Data excerpts —

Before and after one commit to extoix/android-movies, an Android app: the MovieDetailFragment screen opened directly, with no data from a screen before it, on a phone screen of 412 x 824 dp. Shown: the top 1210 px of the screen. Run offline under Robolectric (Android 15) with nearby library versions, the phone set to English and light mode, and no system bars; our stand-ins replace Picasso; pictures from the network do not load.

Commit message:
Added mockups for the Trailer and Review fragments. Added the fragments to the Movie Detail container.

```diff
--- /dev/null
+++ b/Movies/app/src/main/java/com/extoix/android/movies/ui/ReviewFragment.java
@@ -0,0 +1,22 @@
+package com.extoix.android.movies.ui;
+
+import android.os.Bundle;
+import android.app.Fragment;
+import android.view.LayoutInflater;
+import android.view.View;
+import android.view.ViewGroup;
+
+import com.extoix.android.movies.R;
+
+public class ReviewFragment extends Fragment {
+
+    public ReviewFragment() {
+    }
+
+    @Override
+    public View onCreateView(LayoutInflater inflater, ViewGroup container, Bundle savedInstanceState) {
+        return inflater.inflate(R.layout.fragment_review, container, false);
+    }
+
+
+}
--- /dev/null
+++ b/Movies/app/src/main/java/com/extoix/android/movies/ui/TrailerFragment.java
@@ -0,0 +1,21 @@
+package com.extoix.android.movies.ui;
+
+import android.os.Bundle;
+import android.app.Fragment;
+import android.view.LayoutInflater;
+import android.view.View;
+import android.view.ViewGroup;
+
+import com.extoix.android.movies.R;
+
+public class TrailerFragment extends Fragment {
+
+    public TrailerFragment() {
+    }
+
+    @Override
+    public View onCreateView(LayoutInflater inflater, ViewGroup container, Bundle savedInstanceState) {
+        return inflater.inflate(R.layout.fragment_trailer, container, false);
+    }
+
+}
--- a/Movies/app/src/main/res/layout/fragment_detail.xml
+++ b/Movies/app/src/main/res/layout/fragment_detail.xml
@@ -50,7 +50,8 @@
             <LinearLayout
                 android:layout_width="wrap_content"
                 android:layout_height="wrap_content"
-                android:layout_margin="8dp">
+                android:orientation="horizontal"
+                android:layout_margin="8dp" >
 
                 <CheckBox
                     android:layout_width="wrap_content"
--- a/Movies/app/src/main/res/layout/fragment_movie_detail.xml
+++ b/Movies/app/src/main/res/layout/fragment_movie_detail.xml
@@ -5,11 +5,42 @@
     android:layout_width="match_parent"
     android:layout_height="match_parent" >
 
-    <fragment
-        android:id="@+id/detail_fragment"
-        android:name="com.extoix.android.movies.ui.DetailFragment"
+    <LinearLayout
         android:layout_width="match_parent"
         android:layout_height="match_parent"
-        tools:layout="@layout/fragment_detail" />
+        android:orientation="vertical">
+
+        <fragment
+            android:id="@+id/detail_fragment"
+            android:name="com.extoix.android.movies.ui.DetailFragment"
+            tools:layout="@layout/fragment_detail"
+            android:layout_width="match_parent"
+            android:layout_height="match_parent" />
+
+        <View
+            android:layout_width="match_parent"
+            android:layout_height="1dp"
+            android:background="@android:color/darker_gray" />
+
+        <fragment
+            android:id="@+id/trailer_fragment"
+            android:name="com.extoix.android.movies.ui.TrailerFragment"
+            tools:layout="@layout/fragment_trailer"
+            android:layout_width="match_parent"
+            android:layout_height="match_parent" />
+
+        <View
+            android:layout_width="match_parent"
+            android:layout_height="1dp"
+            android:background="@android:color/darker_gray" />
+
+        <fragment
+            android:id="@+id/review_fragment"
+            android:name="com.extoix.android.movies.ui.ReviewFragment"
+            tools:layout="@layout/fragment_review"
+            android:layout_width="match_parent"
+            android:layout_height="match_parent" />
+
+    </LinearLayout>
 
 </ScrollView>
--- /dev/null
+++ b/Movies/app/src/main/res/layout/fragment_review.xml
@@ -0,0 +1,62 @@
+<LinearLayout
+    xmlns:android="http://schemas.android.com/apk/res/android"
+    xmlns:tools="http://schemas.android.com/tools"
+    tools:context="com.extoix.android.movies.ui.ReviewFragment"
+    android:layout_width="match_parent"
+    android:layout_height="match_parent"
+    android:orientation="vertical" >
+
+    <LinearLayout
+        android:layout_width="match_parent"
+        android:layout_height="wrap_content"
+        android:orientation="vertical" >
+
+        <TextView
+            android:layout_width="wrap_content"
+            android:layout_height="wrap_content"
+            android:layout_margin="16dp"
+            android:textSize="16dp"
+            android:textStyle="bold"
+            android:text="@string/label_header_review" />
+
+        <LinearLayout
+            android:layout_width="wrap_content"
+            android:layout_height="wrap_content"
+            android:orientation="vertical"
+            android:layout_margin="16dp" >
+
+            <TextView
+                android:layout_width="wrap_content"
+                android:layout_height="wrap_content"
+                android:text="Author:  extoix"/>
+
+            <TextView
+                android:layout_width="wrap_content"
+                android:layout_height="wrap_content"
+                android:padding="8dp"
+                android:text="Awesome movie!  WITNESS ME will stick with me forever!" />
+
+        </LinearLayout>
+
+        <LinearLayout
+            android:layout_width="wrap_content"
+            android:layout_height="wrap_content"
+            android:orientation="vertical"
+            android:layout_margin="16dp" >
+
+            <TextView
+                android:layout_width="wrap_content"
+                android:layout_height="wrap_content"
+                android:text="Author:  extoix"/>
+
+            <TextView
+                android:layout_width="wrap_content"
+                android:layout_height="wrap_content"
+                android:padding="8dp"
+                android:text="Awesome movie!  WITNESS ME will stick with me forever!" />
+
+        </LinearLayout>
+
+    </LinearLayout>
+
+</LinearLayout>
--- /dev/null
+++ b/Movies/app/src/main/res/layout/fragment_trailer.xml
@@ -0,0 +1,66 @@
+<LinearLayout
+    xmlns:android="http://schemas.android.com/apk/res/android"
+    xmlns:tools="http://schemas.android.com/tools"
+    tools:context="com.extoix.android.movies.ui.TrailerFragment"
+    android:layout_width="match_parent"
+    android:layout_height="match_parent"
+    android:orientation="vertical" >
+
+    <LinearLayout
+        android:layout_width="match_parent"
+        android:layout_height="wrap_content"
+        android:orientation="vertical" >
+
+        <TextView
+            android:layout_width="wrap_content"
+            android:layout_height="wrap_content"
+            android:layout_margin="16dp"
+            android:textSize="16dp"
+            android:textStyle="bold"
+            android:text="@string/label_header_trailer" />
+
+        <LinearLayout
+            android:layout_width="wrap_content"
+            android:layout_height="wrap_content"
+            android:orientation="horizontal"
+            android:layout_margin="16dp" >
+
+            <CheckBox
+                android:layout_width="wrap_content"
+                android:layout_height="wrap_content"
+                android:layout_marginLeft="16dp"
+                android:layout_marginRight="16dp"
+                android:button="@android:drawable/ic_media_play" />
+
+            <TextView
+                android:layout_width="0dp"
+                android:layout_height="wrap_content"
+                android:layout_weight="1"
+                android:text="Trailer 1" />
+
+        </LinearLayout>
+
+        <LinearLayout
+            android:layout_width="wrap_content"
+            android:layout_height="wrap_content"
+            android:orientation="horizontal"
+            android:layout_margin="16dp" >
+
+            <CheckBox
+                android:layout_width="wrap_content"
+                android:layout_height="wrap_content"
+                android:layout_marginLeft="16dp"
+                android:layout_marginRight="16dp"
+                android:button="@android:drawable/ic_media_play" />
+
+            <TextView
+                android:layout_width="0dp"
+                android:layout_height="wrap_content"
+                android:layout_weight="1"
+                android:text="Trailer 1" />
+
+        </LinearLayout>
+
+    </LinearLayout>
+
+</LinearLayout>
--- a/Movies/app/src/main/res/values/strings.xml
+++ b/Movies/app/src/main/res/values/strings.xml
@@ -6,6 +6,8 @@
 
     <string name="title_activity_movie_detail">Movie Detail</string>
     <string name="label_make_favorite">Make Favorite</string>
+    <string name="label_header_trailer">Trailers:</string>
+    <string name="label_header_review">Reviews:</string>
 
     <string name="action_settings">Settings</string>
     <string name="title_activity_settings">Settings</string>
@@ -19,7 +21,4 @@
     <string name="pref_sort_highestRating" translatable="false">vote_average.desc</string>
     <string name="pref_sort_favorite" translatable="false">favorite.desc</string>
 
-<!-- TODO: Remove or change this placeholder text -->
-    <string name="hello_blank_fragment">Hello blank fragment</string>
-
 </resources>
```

Work instructions —
Scan the entries above and copy each line where "public" occurs.

Answer to this task —
+public class ReviewFragment extends Fragment {
+    public ReviewFragment() {
+    public View onCreateView(LayoutInflater inflater, ViewGroup container, Bundle savedInstanceState) {
+public class TrailerFragment extends Fragment {
+    public TrailerFragment() {
+    public View onCreateView(LayoutInflater inflater, ViewGroup container, Bundle savedInstanceState) {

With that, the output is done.